The shock alliance between Nokia and Microsoft nearly never happened, with the Finnish company admitting that it gave serious consideration to switching to Google Android mobile OS as opposed to Windows Phone 7.
"We spent time with our colleagues at Google," CEO Stephen Elop confessed. "It's an attractive ecosystem, but we have a fundamental belief that it would have been difficult to differentiate ourselves within it.
"The value is going to become commoditised as a number of devices rush in, and eventually that's going to push all the value to Google. The Microsoft option gave us the best opportunity to fight with a new ecosystem, and that allows us to offer customers the best choice."
Nokia has confirmed that as of April 1st it will be split into two different business units – Smart Devices and Mobile Phones. The former will operate Nokia's new WP7 operations as well as Symbian smartphones and MeeGo computing, while the latter will push on with the company's lower-price basic handset offerings.
"Our number one priority now is the evolution of the Windows Phone 7 ecosystem," Elop added. "And that includes work done by our competitors. We see this as a good thing as it will help Windows Phone 7 thrive."
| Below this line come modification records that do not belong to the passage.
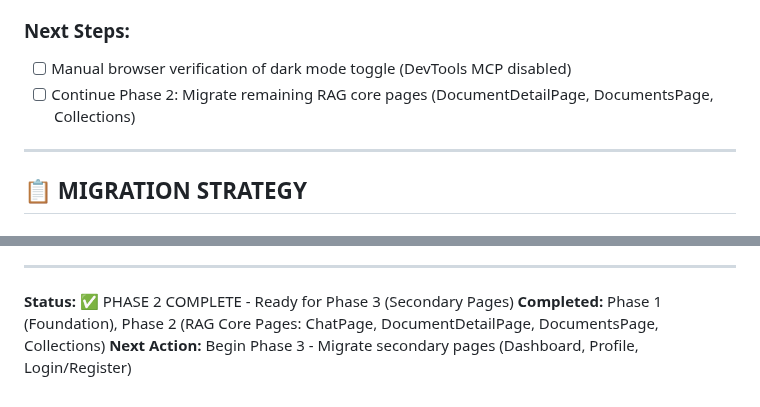
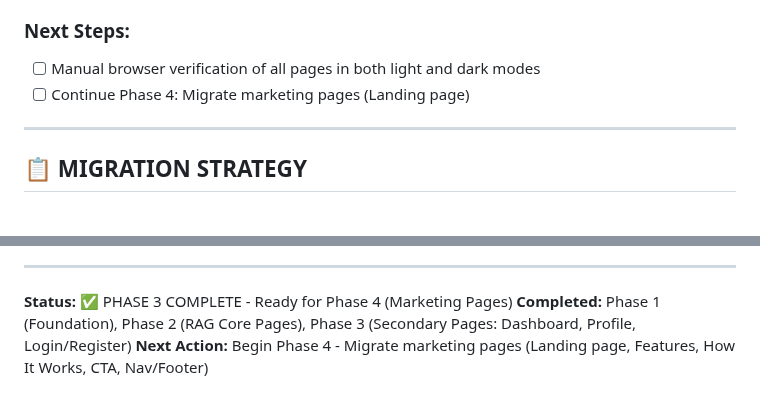
Before and after one commit to Haidarabbas731/Ragify, a Markdown page: tasks/16-THEME-MIGRATION.md, 2 parts joined by grey strips. GitHub-like rendering.

```diff
--- a/tasks/16-THEME-MIGRATION.md
+++ b/tasks/16-THEME-MIGRATION.md
@@ -58,6 +120,6 @@
 ### Next Steps:
-- [ ] Manual browser verification of dark mode toggle (DevTools MCP disabled)
-- [ ] Continue Phase 2: Migrate remaining RAG core pages (DocumentDetailPage, DocumentsPage, Collections)
+- [ ] Manual browser verification of all pages in both light and dark modes
+- [ ] Continue Phase 4: Migrate marketing pages (Landing page)
 
 ---
 
@@ -1074,6 +1136,6 @@ feat(landing): migrate marketing pages to purple theme
 
 ---
 
-**Status:** ✅ PHASE 2 COMPLETE - Ready for Phase 3 (Secondary Pages)
-**Completed:** Phase 1 (Foundation), Phase 2 (RAG Core Pages: ChatPage, DocumentDetailPage, DocumentsPage, Collections)
-**Next Action:** Begin Phase 3 - Migrate secondary pages (Dashboard, Profile, Login/Register)
+**Status:** ✅ PHASE 3 COMPLETE - Ready for Phase 4 (Marketing Pages)
+**Completed:** Phase 1 (Foundation), Phase 2 (RAG Core Pages), Phase 3 (Secondary Pages: Dashboard, Profile, Login/Register)
+**Next Action:** Begin Phase 4 - Migrate marketing pages (Landing page, Features, How It Works, CTA, Nav/Footer)
```
Also changed, not shown: other parts of tasks/16-THEME-MIGRATION.md (+65 -3 lines).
Each will be independently run and file their own financial reports.